Another week has passed us by, which means it is time for another edition of Diagnostic Reading. This week’s articles focus on MedPAC data on imaging growth, radiology reports, radiology value, community hospitals replacing EHRs, and mHealth tools.
Radiology Takes Aim at MedPAC data on Imaging Growth – AuntMinnie.com
Advocates for radiology are criticizing new data from the Medicare Payment Advisory Commission (MedPAC) that show growth in medical imaging from 2000 to 2012. In fact, the data indicate that imaging utilization has been declining since 2009. Imaging advocates say MedPAC’s annual data book released in July paints an inaccurate picture of the specialty and its contribution to healthcare costs, which distracts from the real questions about healthcare waste.
Rad Reports Should Not Include ‘Cannot Exclude’ – Radiology Business
According to a recent commentary in the Journal of the American College of Radiology, radiologists need to stop writing “cannot exclude” in their reports as the phrase is overused and adds no additional value to patient care. “Radiologists should list only pertinent differential diagnostic considerations and advise on the need for further imaging needed to confirm a diagnosis,” wrote Jenny K. Hoang, MBBS, of the department of radiology at Duke University Medical Center. “Radiologists’ skills are most valuable when they are used to make diagnoses, not exclude them.”
How to Offer Value When Nobody Seems to Want It – Radiology Business
David M. Naeger, MD, writes, “For years, radiologists on the vanguard have been telling us that we should consider relaying radiology results directly to patients.

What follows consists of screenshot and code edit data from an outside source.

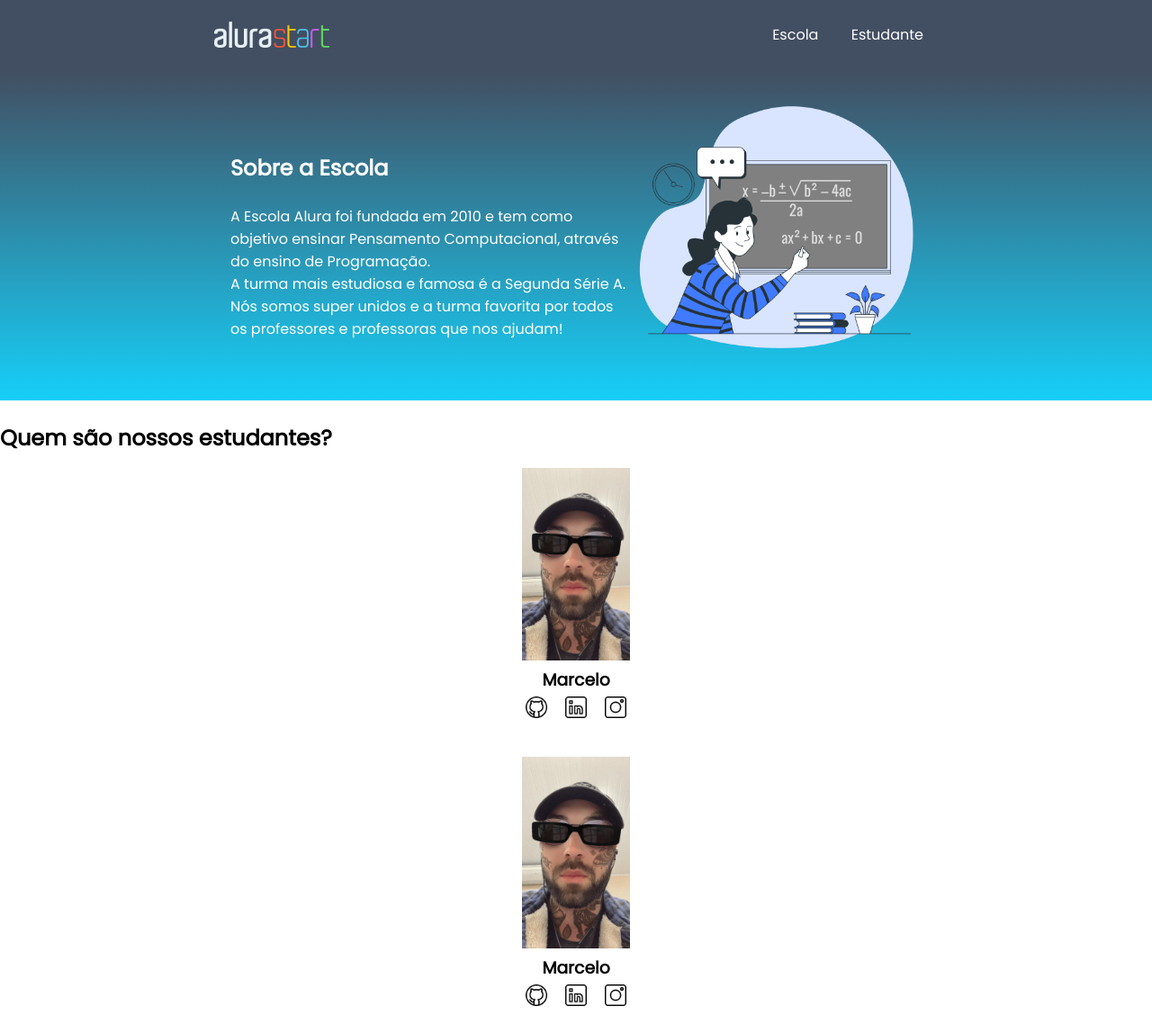
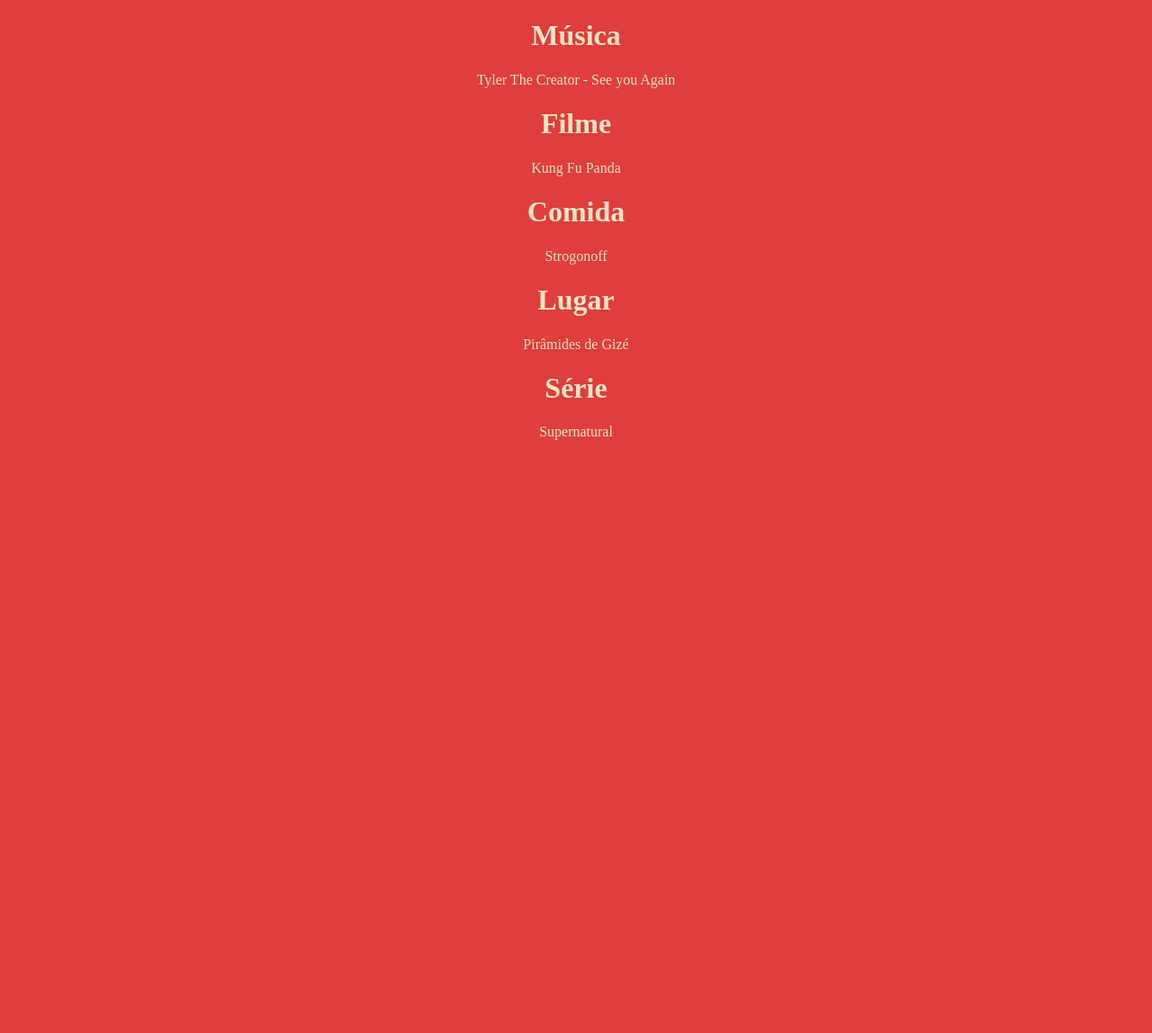
Before and after one commit to helo06/NFH.com, a plain HTML site: page index.html in a window 1280 px wide. Shown: the whole page at 90% size. After the commit the page ends 800 px from the top, so only its background shows below. Drawn offline with Linux system fonts and the light colour scheme.

Commit message:
Add files via upload

```diff
--- a/index.html
+++ b/index.html
@@ -2,50 +2,20 @@
 <html lang="en">
 <head>
     <meta charset="UTF-8">
-    <meta http-equiv="X-UA-Compatible" content="IE=edge">
     <meta name="viewport" content="width=device-width, initial-scale=1.0">
-    <title>Helo.com</title>
-    <link rel="stylesheet" href="style.css">
-    <link rel="preconnect" href="https://fonts.googleapis.com">
-    <link rel="preconnect" href="https://fonts.gstatic.com" crossorigin>
-    <link href="https://fonts.googleapis.com/css2?family=Poppins&display=swap" rel="stylesheet">
+    <title>Loucos e Sonhadores</title>
+<link rel="stylesheet" href="style.css">
 </head>
 <body>
-    <header class="cabecalho">
-        <img class="cabecalho-imagem" src="alurastart logo.png" alt="logo da alura start">
-        <ul class="cabecalho-lista">
-            <li class="cabecalho-lista-item">Escola</li>
-            <li class="cabecalho-lista-item">Estudante</li>
-        </ul>
-    </header>
-    <section class="escola">
-        <div class="escola-div-conteudo">
-            <h2 class="escola-titulo">Sobre a Escola</h2>
-            <p class="escola-texto-um">A Escola Alura foi fundada em 2010 e tem como objetivo ensinar Pensamento Computacional, através do ensino de  Programação.</p>
-            <p class="escola-texto-dois">A turma mais estudiosa e famosa é a Segunda Série A. Nós somos super unidos e a turma favorita por todos os professores e professoras que nos ajudam!</p>
-        </div>
-        <img class="escola-imagem" src="Formula-bro.png" alt="imagem que representa uma professora em sala de aula">
-    </section>
-    <section class="estudante">
-        <h2 class="estudante-titulo">Quem são nossos estudantes?</h2>
-        <div class="estudante-todos">
-        <span></span>
-        <div class="estudante-div">
-            <img class="estudante-imagem" src="Marcelo.jpeg" alt="foto do marcelo">
-            <h3 class="estudante-nome">Marcelo</h3>
-            <a href="https://github.com/marcelopaludetto"><img class="estudante-icone" src="github.png" alt="icone github"></a>
-            <a href="https://linkedin.com/marcelopaludetto"><img class="estudante-icone" src="linkedin.png" alt="icone linkedin"></a>
-            <a href="https://instagram.com/marcelopaludetto"><img class="estudante-icone" src="instagram.png" alt="icone instagram"></a>
-        </div>
-        <div class="estudante-div">
-            <img class="estudante-imagem" src="Marcelo.jpeg" alt="foto do marcelo">
-            <h3 class="estudante-nome">Marcelo</h3>
-            <a href="https://github.com/marcelopaludetto"><img class="estudante-icone" src="github.png" alt="icone github"></a>
-            <a href="https://linkedin.com/marcelopaludetto"><img class="estudante-icone" src="linkedin.png" alt="icone linkedin"></a>
-            <a href="https://instagram.com/marcelopaludetto"><img class="estudante-icone" src="instagram.png" alt="icone instagram"></a>
-        </div>
-
-    </div>
-    </section>
+    <h1>Música</h1>
+    <p> Tyler The Creator - See you Again</p>
+    <h1>Filme</h1>
+    <p>Kung Fu Panda</p>
+    <h1>Comida</h1>
+    <p>Strogonoff</p>
+    <h1>Lugar</h1>
+    <p>Pirâmides de Gizé</p>
+    <h1>Série</h1>
+    <p>Supernatural</p>
 </body>
 </html>
--- a/style.css
+++ b/style.css
@@ -1,64 +1,5 @@
-*{
-    margin: 0;
-    padding: 0;
+body{
+    text-align: center;
+    background-color: rgb(224, 61, 61);
+    color: bisque;
 }
-body {
-    font-family: 'Poppins', sans-serif;
-}
-.cabecalho {
-    background-color: #424E61;
-    color: white;
-    display: flex;
-    justify-content: space-around;
-    align-items: center;
-    padding: 24px 0;
-}
-
-.cabecalho-imagem{
-    width: 10%;
-}
-
-.cabecalho-lista-item{
-    display: inline-block;
-    margin: 0 16px;
-    font-size: 16px;
-}
-
-.escola-imagem{
-    width: 25%;
-}
-
-.escola{
-    background-image: linear-gradient(#424E61,#16CFF8);
-    color:white;
-    display: flex;
-    justify-content: center;
-    align-items: center;
-    padding: 24px 0;
-}
-
-.escola-div-conteudo{
-    width: 35%;
-}
-
-
-.escola-titulo{
-    padding: 24px 0;
-}
-
-.estudante{
-    padding: 24px 0;
-}
-.estudante-imagem{
-    width: 120px;
-}
-
-.estudante-icone{
-    width: 24px;
-    padding: 4px 8px;
-}
-
-.estudante-div{
-    text-align: center;
-    padding: 16px 0;
-}
```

We already do this in women’s imaging in the form of mammography patient letters, but there is much more room to continue this practice.
“The reasons to consider communicating directly with patients are many: We are the imaging experts, and, in many ways, no one is better suited to explain the findings and interpretation of an imaging examination. By directly engaging patients, we also have the potential to increase their participation in their care and help our referring colleagues in the challenging and time-intensive process of relaying test results.”
Community Hospitals Replacing EHRs – Healthcare IT News
As they grapple with meaningful use and grumble about usability, nearly 20 percent of community hospitals polled for a recent report are “actively looking to replace” their electronic health record vendors. Smaller hospitals are being tasked with more physician documentation for MU, and the extra time required, disrupted workflows and and frustrating EHR functionality means many providers’ patience is wearing thin, according to Community Hospital EHR 2015, by research group peer60, which polled 277 providers.
Research: mHealth Tools Have Not Been Fully Studied – Healthcare Informatics
While smartphone apps and wearable sensors have the potential to help people make healthier lifestyle choices, evidence of these mHealth tools being effective for or reducing risk factors for heart disease and stroke is limited, according to new research. These findings are according to a scientific statement from the American Heart Association, published in the association’s journal Circulation. The new statement reviewed the small body of published, peer-reviewed studies about the effectiveness of mobile health technologies for managing weight, increasing physical activity, quitting smoking and controlling high blood pressure, high cholesterol and diabetes.